> _TASK DETAILS_: From the first line to the last, copy the data exactly and drop the pictures.
Top of EXTRACTED ENTRIES
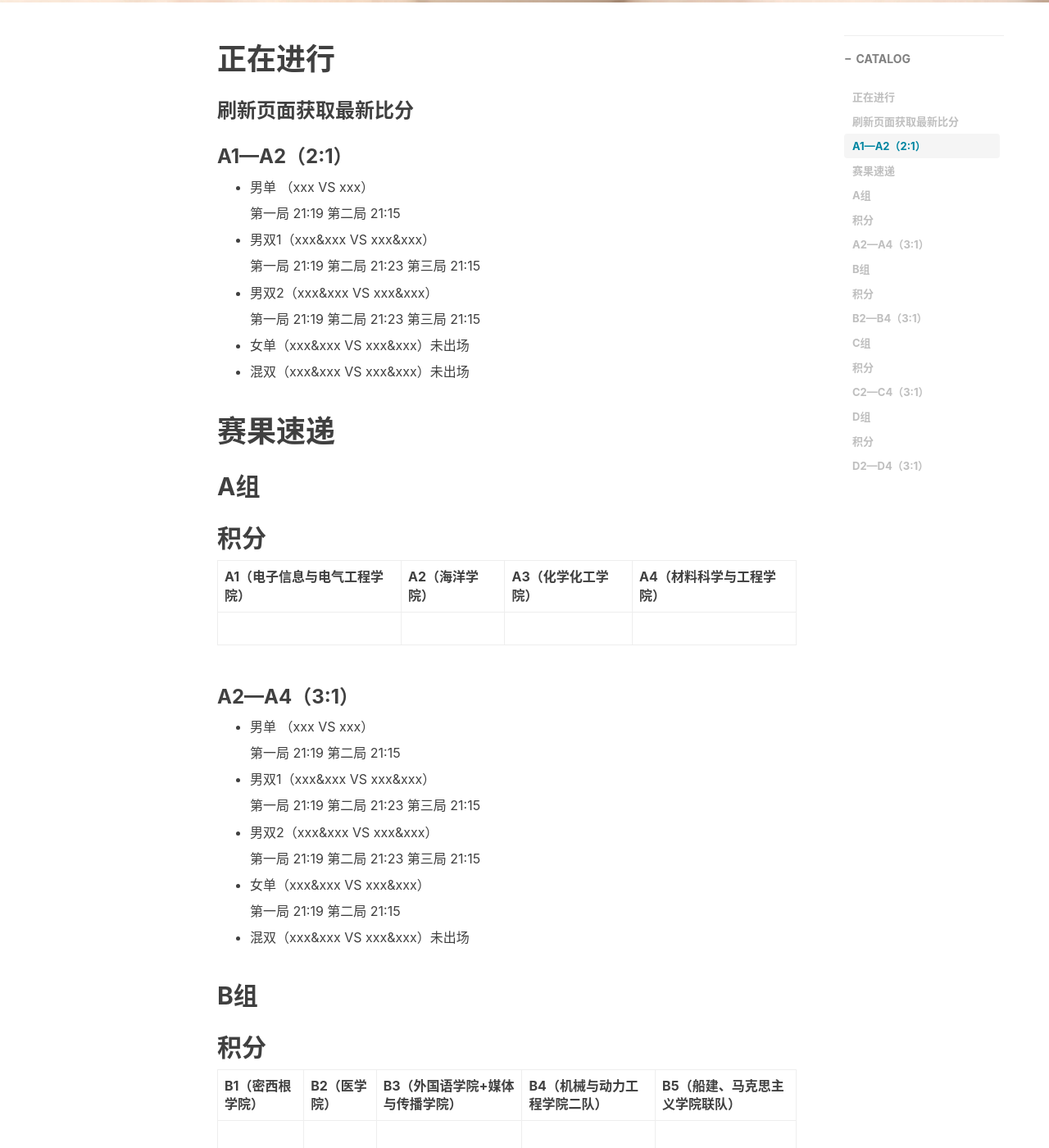
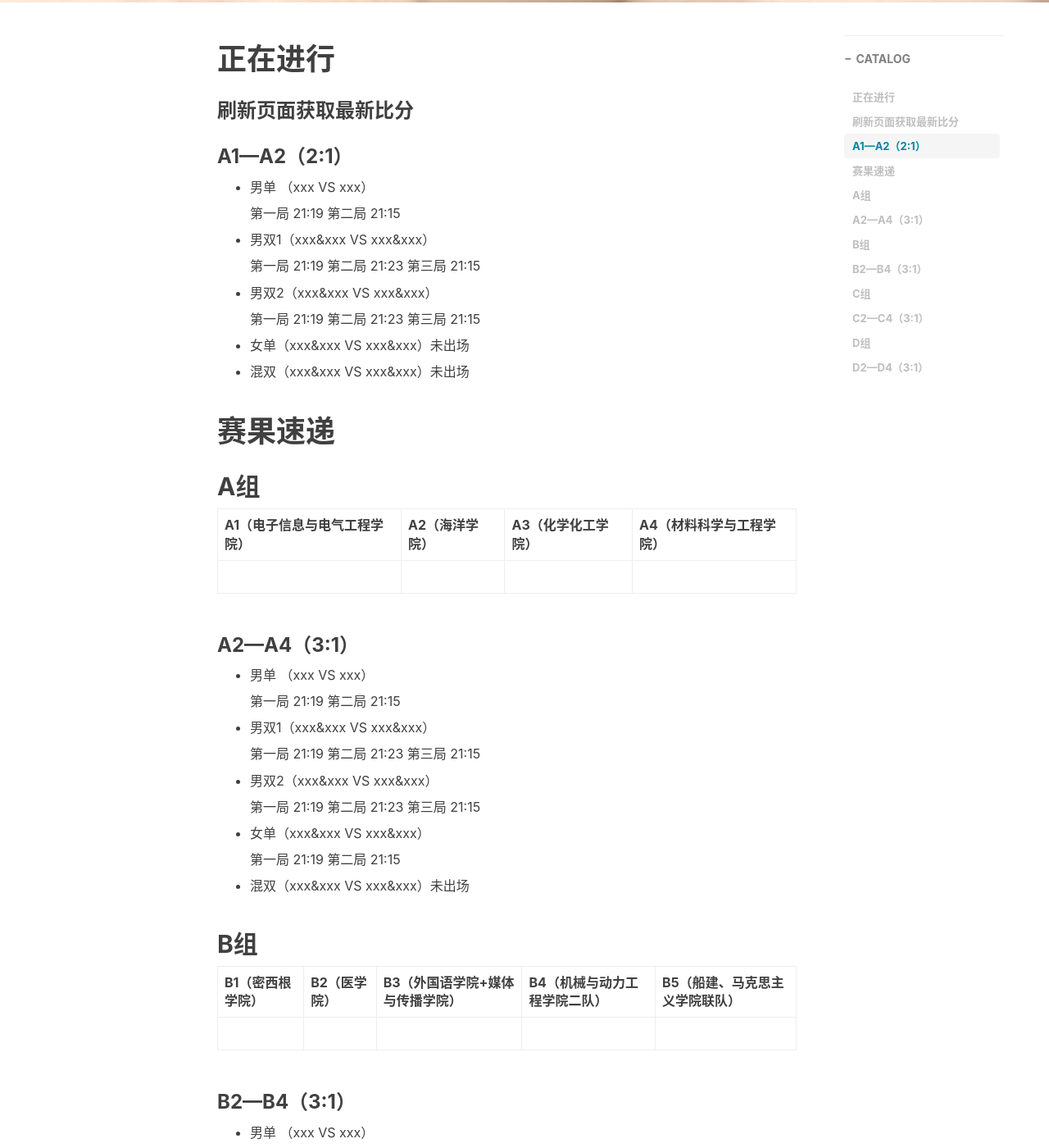
Before and after one commit to sharkjingyang/sharkjingyang.github.io, a Jekyll site: the page built from _posts/2021-04-12-羽毛球比分链接.md, in a window 1280 px wide and 1400 px high, scrolled down 542 px. Shown: the whole window at 82% size. Built offline with Jekyll 4.4.1, drawn with Linux system fonts in a browser that asks for light colours; nearby versions of some CDN libraries; comment, search, counter and statistics services are not loaded.

Commit message:
Update 2021-04-12-羽毛球比分链接.md

```diff
--- a/_posts/2021-04-12-羽毛球比分链接.md
+++ b/_posts/2021-04-12-羽毛球比分链接.md
@@ -39,8 +39,6 @@ tags:
 
 ## A组
 
-## 积分
-
 | A1（电子信息与电气工程学院） | A2（海洋学院） | A3（化学化工学院） | A4（材料科学与工程学院） |
 | ---------------------------- | -------------- | ------------------ | ------------------------ |
 |                              |                |                    |                          |
@@ -66,8 +64,6 @@ tags:
 - 混双（xxx&xxx VS xxx&xxx）未出场
 
 ## B组
-
-## 积分
 
 | B1（密西根学院） | B2（医学院） | B3（外国语学院+媒体与传播学院） | B4（机械与动力工程学院二队） | B5（船建、马克思主义学院联队） |
 | ---------------- | ------------ | ------------------------------- | ---------------------------- | ------------------------------ |
@@ -95,8 +91,6 @@ tags:
 
 ## C组
 
-## 积分
-
 | C1（机械与动力工程学院一队） | C2（农生学院） | C3（生医工程、数学联队） | C4（生命科学技术学院） | C5（法学院） |
 | ---------------------------- | -------------- | ------------------------ | ---------------------- | ------------ |
 |                              |                |                          |                        |              |
@@ -123,8 +117,6 @@ tags:
 
 ## D组
 
-## 积分
-
 | D1（致远、物理联队） | D2（巴黎高科） | D3（环境科学与工程学院+低碳学院） | D4（设计学院） | D5（安泰+药学院） |
 | -------------------- | -------------- | --------------------------------- | -------------- | ----------------- |
 |                      |                |                                   |                |                   |
```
Bottom of EXTRACTED ENTRIES
> _RESPONSE TO THIS TASK_:
Before and after one commit to sharkjingyang/sharkjingyang.github.io, a Jekyll site: the page built from _posts/2021-04-12-羽毛球比分链接.md, in a window 1280 px wide and 1400 px high, scrolled down 542 px. Shown: the whole window at 82% size. Built offline with Jekyll 4.4.1, drawn with Linux system fonts in a browser that asks for light colours; nearby versions of some CDN libraries; comment, search, counter and statistics services are not loaded.

Commit message:
Update 2021-04-12-羽毛球比分链接.md

```diff
--- a/_posts/2021-04-12-羽毛球比分链接.md
+++ b/_posts/2021-04-12-羽毛球比分链接.md
@@ -39,8 +39,6 @@ tags:
 
 ## A组
 
-## 积分
-
 | A1（电子信息与电气工程学院） | A2（海洋学院） | A3（化学化工学院） | A4（材料科学与工程学院） |
 | ---------------------------- | -------------- | ------------------ | ------------------------ |
 |                              |                |                    |                          |
@@ -66,8 +64,6 @@ tags:
 - 混双（xxx&xxx VS xxx&xxx）未出场
 
 ## B组
-
-## 积分
 
 | B1（密西根学院） | B2（医学院） | B3（外国语学院+媒体与传播学院） | B4（机械与动力工程学院二队） | B5（船建、马克思主义学院联队） |
 | ---------------- | ------------ | ------------------------------- | ---------------------------- | ------------------------------ |
@@ -95,8 +91,6 @@ tags:
 
 ## C组
 
-## 积分
-
 | C1（机械与动力工程学院一队） | C2（农生学院） | C3（生医工程、数学联队） | C4（生命科学技术学院） | C5（法学院） |
 | ---------------------------- | -------------- | ------------------------ | ---------------------- | ------------ |
 |                              |                |                          |                        |              |
@@ -123,8 +117,6 @@ tags:
 
 ## D组
 
-## 积分
-
 | D1（致远、物理联队） | D2（巴黎高科） | D3（环境科学与工程学院+低碳学院） | D4（设计学院） | D5（安泰+药学院） |
 | -------------------- | -------------- | --------------------------------- | -------------- | ----------------- |
 |                      |                |                                   |                |                   |
```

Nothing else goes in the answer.